However, this position switched just seven months into his presidential candidacy. Though his campaign website talks of his support of clean energy and development, he downplayed humanity's role in climate change in a November debate:
Man may have a role in our climate, but I think nature may also have a role.
The Civil Rights Act
During his run for senate in 2010, Paul firmly stated that portions of the Civil Rights Act infringed upon the rights of businesses.
This was seen as a stance against the Civil Rights Act in general, and Paul has since done his best, though somewhat shoddily, to recant that statement, both before and during his presidential candidacy.
The War Against ISIS
As a senator, Paul was often staunchly anti-war compared to his fellow Republicans, despite once introducing a declaration of war against ISIS (it was mostly a political move to challenge the Obama administration's presence in Iraq and Syria). A couple of months prior to launching his campaign for the presidency, Paul opposed sending U.S. troops to fight ISIS while speaking on the Senate floor:
Intervention created this chaos. To those who wish unlimited intervention and boots on the ground everywhere, remember the smiling poses of politicians pontificating about so-called freedom fighters and heroes in Libya, in Syria, and in Iraq. Unaware that the so-called freedom fighters may well have been allied with kidnappers and are killers and jihadists.
Just a couple of weeks before announcing his candidacy, Paul proposed an increase in defense spending, even though he vehemently opposed it in 2011.
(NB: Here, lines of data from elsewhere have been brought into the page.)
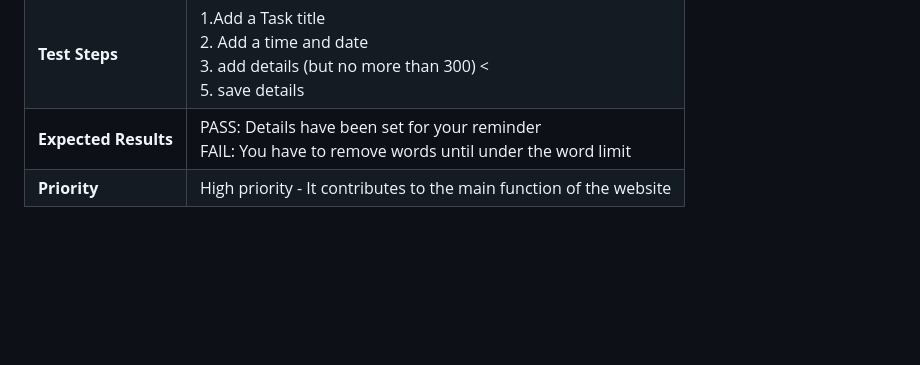
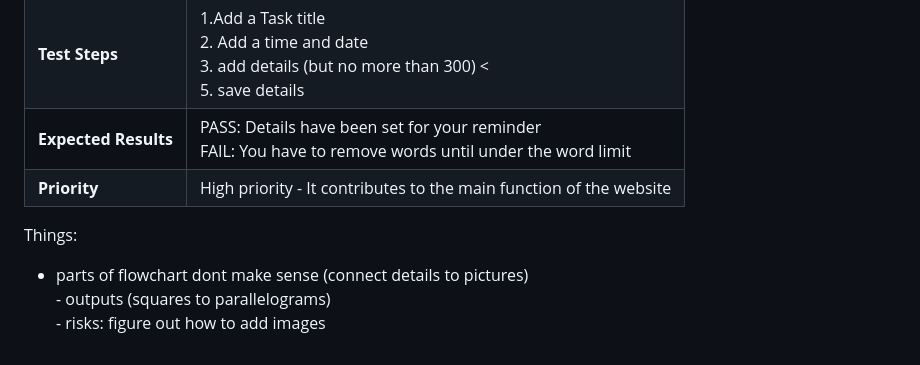
Before and after one commit to pecorinoromano/IST-term-3-2025, a Markdown page: Week 4.md, the part around the change. GitHub-like rendering; blank space fills up the shorter version.

```diff
--- a/Week 4.md
+++ b/Week 4.md
@@ -28,3 +28,6 @@
 | **Test Steps** | 1.Add a Task title <br> 2. Add a time and date <br> 3. add details (but no more than 300) < <br> 5. save details |
 | **Expected Results** | PASS: Details have been set for your reminder <br> FAIL: You have to remove words until under the word limit |
 | **Priority** | High priority - It contributes to the main function of the website|
+
+Things:
+- parts of flowchart dont make sense (connect details to pictures)<br> - outputs (squares to parallelograms) <br> - risks: figure out how to add images
```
Admittedly, Paul's flip-flopping on the issues presumably has something to do with the far-right candidates he's been placed up against. When some of his biggest contenders are known for taking Republican ideals and pushing them to the extreme, the Kentucky senator may feel the need to keep up. Still, if he continues with his presidential campaign or puts his full efforts in running for Senate reelection, he'll certainly have some 'splaining to do by the end of it.